Every startup in existence is broken in multiple ways. Anyone who tells you otherwise about their startup is either delusional, lying, or both.


In its early days, Paypal ignored thousands of customer support requests every week as angry customers piled up. When customers discovered the corporate phone number and started calling 24/7, Paypal disconnected it. They cared deeply about their customers but simply couldn’t handle that particular fire at that particular moment.


The very best startups often feel like a hot mess because they are a hot mess. Embracing this simple fact – that something important will always be broken – is a skill that every good founder develops and none is born with.


Embrace Broken Things


You can view your startup in one of two ways:

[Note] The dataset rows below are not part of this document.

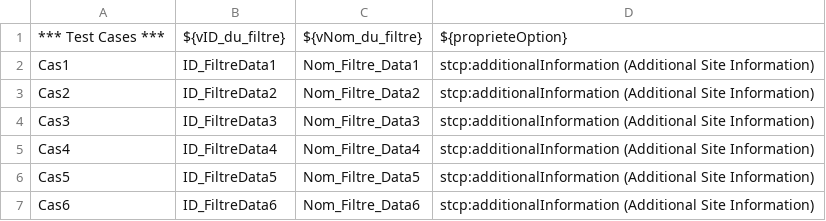
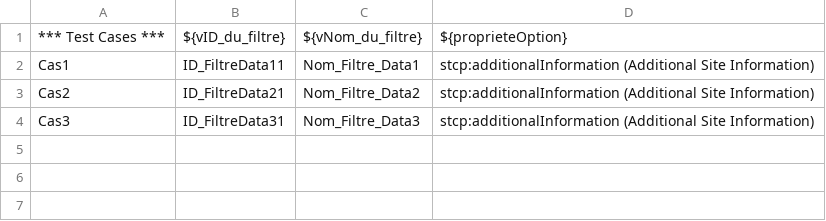
Before and after one commit to GiangHuongVo/RobotFrameworkDataDriver, a CSV file: RFCasTests/Ressources/Datapool/datapoolCreerNouveauFiltre.csv, drawn as a sheet.

```diff
--- a/RFCasTests/Ressources/Datapool/datapoolCreerNouveauFiltre.csv
+++ b/RFCasTests/Ressources/Datapool/datapoolCreerNouveauFiltre.csv
@@ -1,7 +1,4 @@
 *** Test Cases ***;${vID_du_filtre};${vNom_du_filtre};${proprieteOption}
-Cas1;ID_FiltreData1;Nom_Filtre_Data1;stcp:additionalInformation (Additional Site Information)
-Cas2;ID_FiltreData2;Nom_Filtre_Data2;stcp:additionalInformation (Additional Site Information)
-Cas3;ID_FiltreData3;Nom_Filtre_Data3;stcp:additionalInformation (Additional Site Information)
-Cas4;ID_FiltreData4;Nom_Filtre_Data4;stcp:additionalInformation (Additional Site Information)
-Cas5;ID_FiltreData5;Nom_Filtre_Data5;stcp:additionalInformation (Additional Site Information)
-Cas6;ID_FiltreData6;Nom_Filtre_Data6;stcp:additionalInformation (Additional Site Information)
+Cas1;ID_FiltreData11;Nom_Filtre_Data1;stcp:additionalInformation (Additional Site Information)
+Cas2;ID_FiltreData21;Nom_Filtre_Data2;stcp:additionalInformation (Additional Site Information)
+Cas3;ID_FiltreData31;Nom_Filtre_Data3;stcp:additionalInformation (Additional Site Information)
```
Also changed, not shown: RFCasTests/Ressources/Datapool/datapoolEditerFiltre.csv, 7 other files.
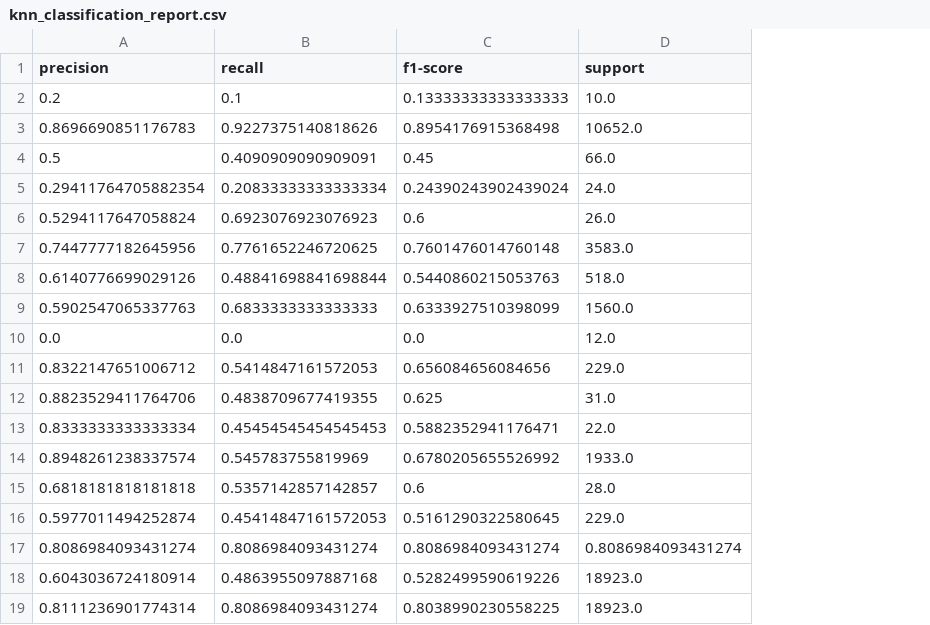
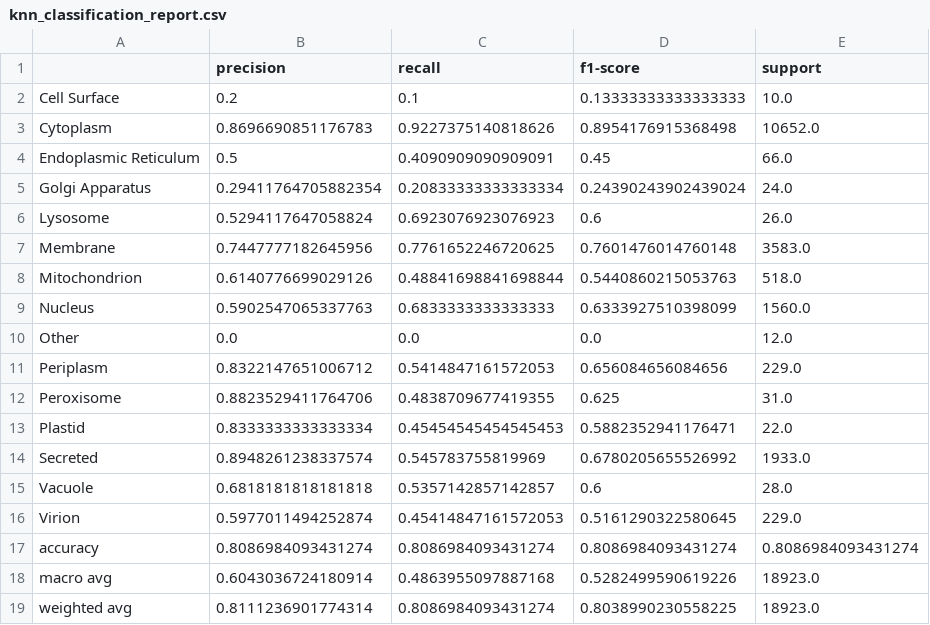
Before and after one commit to cytronicoder/mapexploc, a CSV file: results/csv/knn_classification_report.csv, drawn as a sheet; the diff names each change by its address in the sheet, - before the commit and + after, or states it on an @@ line.

```diff
--- a/results/csv/knn_classification_report.csv
+++ b/results/csv/knn_classification_report.csv
+column A, rows 2-19: Cell Surface | Cytoplasm | Endoplasmic Reticulum | Golgi Apparatus | Lysosome | Membrane | Mitochondrion | Nucleus | Other | Periplasm | Peroxisome | Plastid | Secreted | Vacuole | Virion | accuracy | macro avg | weighted avg
```
Also changed, not shown: results/csv/knn_confusion_matrix.csv, results/csv/knn_cv_results.csv, 22 other files.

  • As a perfect creation where nothing important is allowed to be broken

  • As an imperfect creation where some important things will always be broken

The former is how most people envision their startups while the latter is how the best leaders run their startups. There are 3 reasons to subscribe to the imperfect version.


The first reason is your own sanity. The more you expect your startup to be a perfect little gem the more you are going to disappoint yourself. Important things will always be broken. If you ever want to go home, be present outside of work, sleep soundly, and endure for decades, you will have to do so while fires are burning in the background.


The second reason is your people. An employee that expects (or is being sold on) some perfect startup experience is in for a disappointing ride. Many things are amazing about the startup ride, but it sure is a messy one. Good startup employees derive satisfaction from fixing what’s broken and understand that important things being broken are an integral part of the journey.


The third reason is effectiveness. The reason Paypal ignored their massive pile of support requests is that it was the right thing to do. You don’t fix things for the sake of fixing, you fix them in order to maximize progress. You must fix the most important thing first while consciously ignoring everything else. Some things will stay broken for years. Some forever.


What Do I Fix First?


The short answer is the most important thing and only that. The longer answer is the following methodology.


Don’t fix anything besides items that fall into these 3 buckets:

  • Moral: if anything is causing damage to another human, undermines your personal values, or clearly breaks the law, fix it right away

  • People: employees come first. Unbreak things that make your people demotivated, frustrated, or ineffective

  • Goals: Anything that inhibits you from achieving your current goals must be prioritized

Thanks to Murphy's law, oftentimes you will have too many things to fix within these buckets. Don’t be tempted to fix them all in conjunction. Put your emotions aside and go sequentially based on some benefit/effort evaluation.


Be Neither Grim Nor Complacent


This outlook might seem grim at first but is quite the opposite. The sooner you accept that this is simply the nature of startups, that every startup is broken in some ways, and that the most successful startups in history were no different, the sooner you will be liberated. You will become sane again, a more effective prioritizer, and a better leader.


Now don’t get complacent. Startup success has nothing to do with fixing everything there is to fix but has everything to do with fixing the right things. Obsess over the important and consciously let go of everything else.


Let go of perfect. Let things be broken.